> _RECORDS TO PROCESS_
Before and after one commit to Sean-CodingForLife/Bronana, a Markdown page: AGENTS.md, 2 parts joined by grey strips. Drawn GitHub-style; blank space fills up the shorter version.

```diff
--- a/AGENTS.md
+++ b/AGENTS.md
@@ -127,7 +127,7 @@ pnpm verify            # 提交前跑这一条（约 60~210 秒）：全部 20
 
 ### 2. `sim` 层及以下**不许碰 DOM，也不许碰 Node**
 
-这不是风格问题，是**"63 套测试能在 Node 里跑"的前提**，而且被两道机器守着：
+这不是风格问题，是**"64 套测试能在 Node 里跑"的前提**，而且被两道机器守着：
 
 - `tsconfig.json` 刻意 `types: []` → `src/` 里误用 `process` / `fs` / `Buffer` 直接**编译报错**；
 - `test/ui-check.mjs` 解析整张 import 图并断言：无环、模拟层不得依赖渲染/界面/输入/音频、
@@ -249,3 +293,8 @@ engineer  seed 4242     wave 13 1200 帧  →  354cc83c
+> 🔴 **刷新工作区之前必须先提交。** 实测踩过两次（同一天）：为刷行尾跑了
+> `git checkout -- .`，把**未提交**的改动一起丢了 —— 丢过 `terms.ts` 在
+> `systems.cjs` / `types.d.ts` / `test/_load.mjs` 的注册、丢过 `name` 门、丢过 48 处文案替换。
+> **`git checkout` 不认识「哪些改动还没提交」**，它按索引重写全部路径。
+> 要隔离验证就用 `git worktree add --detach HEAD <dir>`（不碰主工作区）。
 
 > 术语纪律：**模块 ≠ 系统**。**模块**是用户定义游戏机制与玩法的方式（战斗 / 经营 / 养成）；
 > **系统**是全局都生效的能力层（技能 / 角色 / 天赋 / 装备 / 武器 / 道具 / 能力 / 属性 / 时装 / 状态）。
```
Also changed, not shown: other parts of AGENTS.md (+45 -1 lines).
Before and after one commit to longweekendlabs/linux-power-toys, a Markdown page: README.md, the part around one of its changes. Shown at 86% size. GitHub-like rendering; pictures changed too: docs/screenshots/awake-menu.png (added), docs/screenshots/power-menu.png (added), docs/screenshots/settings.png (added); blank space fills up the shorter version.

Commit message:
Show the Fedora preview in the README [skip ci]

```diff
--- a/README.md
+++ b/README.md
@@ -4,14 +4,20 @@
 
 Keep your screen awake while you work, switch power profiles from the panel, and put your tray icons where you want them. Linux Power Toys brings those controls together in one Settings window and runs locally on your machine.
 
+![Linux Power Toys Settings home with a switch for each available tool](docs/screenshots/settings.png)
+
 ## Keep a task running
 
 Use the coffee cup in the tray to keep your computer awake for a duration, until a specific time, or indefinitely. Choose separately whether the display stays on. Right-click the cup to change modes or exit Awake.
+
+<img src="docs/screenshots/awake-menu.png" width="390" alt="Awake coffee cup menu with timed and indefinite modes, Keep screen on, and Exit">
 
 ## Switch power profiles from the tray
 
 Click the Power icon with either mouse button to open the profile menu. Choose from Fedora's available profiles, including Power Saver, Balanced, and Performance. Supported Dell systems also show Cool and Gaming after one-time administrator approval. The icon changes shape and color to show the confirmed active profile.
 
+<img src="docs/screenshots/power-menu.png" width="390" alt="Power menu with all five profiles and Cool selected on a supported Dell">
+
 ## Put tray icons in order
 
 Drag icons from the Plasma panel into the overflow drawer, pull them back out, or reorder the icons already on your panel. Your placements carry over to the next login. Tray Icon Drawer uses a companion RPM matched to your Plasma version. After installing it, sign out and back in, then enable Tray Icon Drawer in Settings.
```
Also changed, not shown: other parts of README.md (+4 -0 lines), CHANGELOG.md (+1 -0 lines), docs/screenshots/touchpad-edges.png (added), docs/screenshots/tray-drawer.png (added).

> _TASK_
A verbatim copy of all the entries above is requested.

> _RESPONSE TO THIS EXERCISE_
Before and after one commit to Sean-CodingForLife/Bronana, a Markdown page: AGENTS.md, 2 parts joined by grey strips. Drawn GitHub-style; blank space fills up the shorter version.

```diff
--- a/AGENTS.md
+++ b/AGENTS.md
@@ -127,7 +127,7 @@ pnpm verify            # 提交前跑这一条（约 60~210 秒）：全部 20
 
 ### 2. `sim` 层及以下**不许碰 DOM，也不许碰 Node**
 
-这不是风格问题，是**"63 套测试能在 Node 里跑"的前提**，而且被两道机器守着：
+这不是风格问题，是**"64 套测试能在 Node 里跑"的前提**，而且被两道机器守着：
 
 - `tsconfig.json` 刻意 `types: []` → `src/` 里误用 `process` / `fs` / `Buffer` 直接**编译报错**；
 - `test/ui-check.mjs` 解析整张 import 图并断言：无环、模拟层不得依赖渲染/界面/输入/音频、
@@ -249,3 +293,8 @@ engineer  seed 4242     wave 13 1200 帧  →  354cc83c
+> 🔴 **刷新工作区之前必须先提交。** 实测踩过两次（同一天）：为刷行尾跑了
+> `git checkout -- .`，把**未提交**的改动一起丢了 —— 丢过 `terms.ts` 在
+> `systems.cjs` / `types.d.ts` / `test/_load.mjs` 的注册、丢过 `name` 门、丢过 48 处文案替换。
+> **`git checkout` 不认识「哪些改动还没提交」**，它按索引重写全部路径。
+> 要隔离验证就用 `git worktree add --detach HEAD <dir>`（不碰主工作区）。
 
 > 术语纪律：**模块 ≠ 系统**。**模块**是用户定义游戏机制与玩法的方式（战斗 / 经营 / 养成）；
 > **系统**是全局都生效的能力层（技能 / 角色 / 天赋 / 装备 / 武器 / 道具 / 能力 / 属性 / 时装 / 状态）。
```
Also changed, not shown: other parts of AGENTS.md (+45 -1 lines).
Before and after one commit to longweekendlabs/linux-power-toys, a Markdown page: README.md, the part around one of its changes. Shown at 86% size. GitHub-like rendering; pictures changed too: docs/screenshots/awake-menu.png (added), docs/screenshots/power-menu.png (added), docs/screenshots/settings.png (added); blank space fills up the shorter version.

Commit message:
Show the Fedora preview in the README [skip ci]

```diff
--- a/README.md
+++ b/README.md
@@ -4,14 +4,20 @@
 
 Keep your screen awake while you work, switch power profiles from the panel, and put your tray icons where you want them. Linux Power Toys brings those controls together in one Settings window and runs locally on your machine.
 
+![Linux Power Toys Settings home with a switch for each available tool](docs/screenshots/settings.png)
+
 ## Keep a task running
 
 Use the coffee cup in the tray to keep your computer awake for a duration, until a specific time, or indefinitely. Choose separately whether the display stays on. Right-click the cup to change modes or exit Awake.
+
+<img src="docs/screenshots/awake-menu.png" width="390" alt="Awake coffee cup menu with timed and indefinite modes, Keep screen on, and Exit">
 
 ## Switch power profiles from the tray
 
 Click the Power icon with either mouse button to open the profile menu. Choose from Fedora's available profiles, including Power Saver, Balanced, and Performance. Supported Dell systems also show Cool and Gaming after one-time administrator approval. The icon changes shape and color to show the confirmed active profile.
 
+<img src="docs/screenshots/power-menu.png" width="390" alt="Power menu with all five profiles and Cool selected on a supported Dell">
+
 ## Put tray icons in order
 
 Drag icons from the Plasma panel into the overflow drawer, pull them back out, or reorder the icons already on your panel. Your placements carry over to the next login. Tray Icon Drawer uses a companion RPM matched to your Plasma version. After installing it, sign out and back in, then enable Tray Icon Drawer in Settings.
```
Also changed, not shown: other parts of README.md (+4 -0 lines), CHANGELOG.md (+1 -0 lines), docs/screenshots/touchpad-edges.png (added), docs/screenshots/tray-drawer.png (added).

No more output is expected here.